Another impact that amazes travellers is evidently the low prices of goods and services in the internal market; you can have a local meal, (in terms of comfort and general hygiene not very great for us Westerners) for less than a dollar. Markets trading local products impresses with ability to offer such low prices. Part of this is explained by the capital structure of Chinese companies, by the low price of inputs, and by the enormous competition in the offering of products. So companies with a state supported source of capital has primarily employment and sales turnover goals, not return on capital employed. The capital cost is low, and in some moments has a negative real cost, reducing the pressures for efficiency in logistics through the value chain, and essentially eliminates the cost of capital in Chinese price formation, as well as having fiscal incentives to export.

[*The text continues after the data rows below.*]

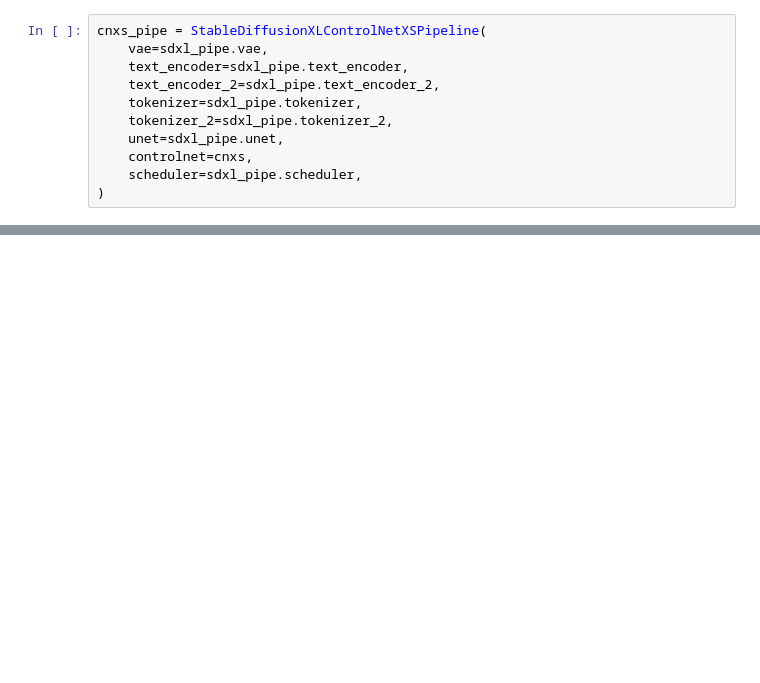
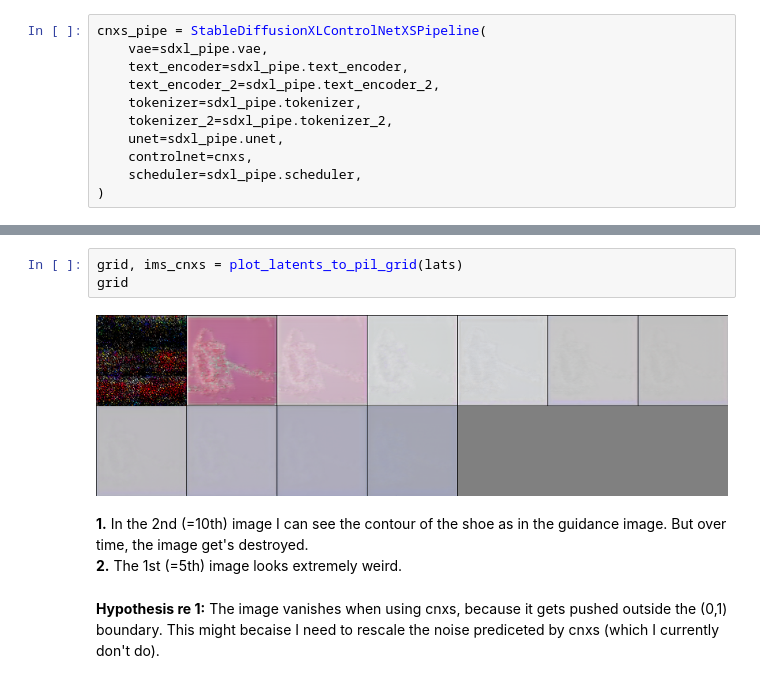
Before and after one commit to UmerHA/controlnet-xs-notes, a Jupyter notebook: Test - Forward - 4.ipynb, the cells around one changed output, grey strips where cells are left out. Saved outputs shown, nothing was run; the diff lists cells and outputs as text; blank space fills up the shorter version.

```diff
--- a/Test - Forward - 4.ipynb
+++ b/Test - Forward - 4.ipynb
@@ -229,0 +335,10 @@ ValueError: <class 'diffusers.models.unet_2d_condition.UNet2DConditionModel'> ha
+# %%
+grid, ims_cnxs = plot_latents_to_pil_grid(lats)
+grid
+# %% [output]
+[figure, added]
+# %% [markdown]
+**1.** In the 2nd (=10th) image I can see the contour of the shoe as in the guidance image. But over time, the image get's destroyed.<br/>
+**2.** The 1st (=5th) image looks extremely weird.
+# %% [markdown]
+**Hypothesis re 1:** The image vanishes when using cnxs, because it gets pushed outside the (0,1) boundary. This might becaise I need to rescale the noise prediceted by cnxs (which I currently don't do).
```
Also changed, not shown: parts of 41 cells of this notebook, 2 other files.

In the domestic Chinese market, there is an enormous competition, for with low cost of capital and little concern with intellectual property rights, there are few barriers to entry, fierce competition follows. In sectors such as refrigerators, we have 4 manufacturers in Brazil, and more than 250 in China, about 10 automobile manufacturers in Brazil, and 84 in China, and so forth. This voluptuous offer effectively force prices down, generating enormous competition among Chinese manufacturers.

Finally, one cannot fail to be impressed by China’s ability in articulating public and private sectors to offer an attractive business support infrastructure. Industrial parks offer plots with access by highways, railroads, ports and bonded warehouses; industrial installations, spaces for construction of housing for migrant workers, unions that are willing to cooperate with employers and centralized city offices, where one stop relationship with government is offered; a company with investment up to 100 million dollars is promised that all your licenses for operation can be cleared within 30 days.

There is updated legislation on environmental pollution, even if put into practice primarily in regards to the new foreign investments, tolerating in many cases the existing emissions of Chinese projects. Power generation is a challenge, because 75% of energy comes from coal, which will continue to be a major source for many decades. Although investments in hydroelectric plants are much larger than those of Brazil, and nuclear power and wind energy are fast growing sources, the fact is that coal, extracted in precarious and deadly Chinese mines will be the major driver of energy growth in China for many years yet.

The challenges are many; the cities grow at breakneck pace, wages rise, young people want more comfort and better prospects than previous generations, and the pressure on income inequalities and human rights spread across the country. But all those that get to know China, experience its growth and entrepreneurial force find that the center of world economic growth will gravitate towards Asia over the coming decades, and businesses and markets of China will have an increasingly important role in global business.